Assignment:
Check each line of the material below for the string "copy" and reply with how many have it, nothing more.
####################
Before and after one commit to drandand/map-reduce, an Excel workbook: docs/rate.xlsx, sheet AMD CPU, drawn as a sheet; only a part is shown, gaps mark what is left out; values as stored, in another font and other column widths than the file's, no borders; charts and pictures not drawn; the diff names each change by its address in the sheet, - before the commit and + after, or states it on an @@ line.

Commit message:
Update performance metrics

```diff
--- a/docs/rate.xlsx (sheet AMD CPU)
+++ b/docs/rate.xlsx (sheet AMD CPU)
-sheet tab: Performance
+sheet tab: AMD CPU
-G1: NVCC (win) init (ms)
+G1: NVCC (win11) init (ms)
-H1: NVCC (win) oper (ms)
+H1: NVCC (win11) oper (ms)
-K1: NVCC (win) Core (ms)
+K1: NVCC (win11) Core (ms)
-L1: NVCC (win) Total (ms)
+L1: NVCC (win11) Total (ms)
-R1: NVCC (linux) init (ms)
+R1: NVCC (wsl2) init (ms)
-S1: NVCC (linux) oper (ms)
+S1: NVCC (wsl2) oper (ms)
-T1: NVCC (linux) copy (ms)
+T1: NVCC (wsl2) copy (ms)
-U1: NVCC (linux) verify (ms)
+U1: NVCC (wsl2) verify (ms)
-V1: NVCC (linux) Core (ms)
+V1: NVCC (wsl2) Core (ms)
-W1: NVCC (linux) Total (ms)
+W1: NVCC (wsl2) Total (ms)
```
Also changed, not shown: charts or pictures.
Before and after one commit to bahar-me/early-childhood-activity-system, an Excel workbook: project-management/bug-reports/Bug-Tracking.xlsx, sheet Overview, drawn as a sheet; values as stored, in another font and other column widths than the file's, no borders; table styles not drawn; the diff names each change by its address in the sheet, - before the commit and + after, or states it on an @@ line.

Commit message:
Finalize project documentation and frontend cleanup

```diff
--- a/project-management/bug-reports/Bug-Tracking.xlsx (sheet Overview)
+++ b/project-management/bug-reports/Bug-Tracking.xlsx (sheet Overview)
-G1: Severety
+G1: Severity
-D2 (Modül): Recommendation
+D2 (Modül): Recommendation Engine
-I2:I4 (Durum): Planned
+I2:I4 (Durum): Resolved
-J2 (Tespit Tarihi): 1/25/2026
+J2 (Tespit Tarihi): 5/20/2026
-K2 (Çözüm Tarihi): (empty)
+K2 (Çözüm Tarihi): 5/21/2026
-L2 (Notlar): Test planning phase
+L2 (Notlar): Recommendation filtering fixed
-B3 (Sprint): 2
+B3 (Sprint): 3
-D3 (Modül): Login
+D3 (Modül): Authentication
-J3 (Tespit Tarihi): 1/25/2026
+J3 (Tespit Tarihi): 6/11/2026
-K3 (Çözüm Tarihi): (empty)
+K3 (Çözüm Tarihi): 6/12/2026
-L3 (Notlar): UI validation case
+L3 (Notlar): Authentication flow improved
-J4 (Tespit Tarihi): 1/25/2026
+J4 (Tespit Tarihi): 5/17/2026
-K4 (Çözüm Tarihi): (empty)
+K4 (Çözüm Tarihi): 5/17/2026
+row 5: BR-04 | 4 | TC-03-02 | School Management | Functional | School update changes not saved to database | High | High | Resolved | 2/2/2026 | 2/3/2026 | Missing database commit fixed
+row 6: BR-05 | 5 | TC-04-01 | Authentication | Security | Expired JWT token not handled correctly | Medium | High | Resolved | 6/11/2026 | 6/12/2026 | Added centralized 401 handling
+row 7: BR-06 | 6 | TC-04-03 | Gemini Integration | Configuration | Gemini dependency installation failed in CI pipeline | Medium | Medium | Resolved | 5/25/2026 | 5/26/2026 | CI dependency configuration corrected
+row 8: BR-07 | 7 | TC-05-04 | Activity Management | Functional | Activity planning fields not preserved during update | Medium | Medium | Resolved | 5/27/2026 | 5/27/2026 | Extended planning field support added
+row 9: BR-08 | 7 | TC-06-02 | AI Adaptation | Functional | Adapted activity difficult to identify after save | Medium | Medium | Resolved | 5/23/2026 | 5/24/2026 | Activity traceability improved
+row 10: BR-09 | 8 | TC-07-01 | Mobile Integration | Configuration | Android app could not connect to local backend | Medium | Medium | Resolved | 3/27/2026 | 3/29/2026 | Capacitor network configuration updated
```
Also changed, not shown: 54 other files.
####################
Task solution:
2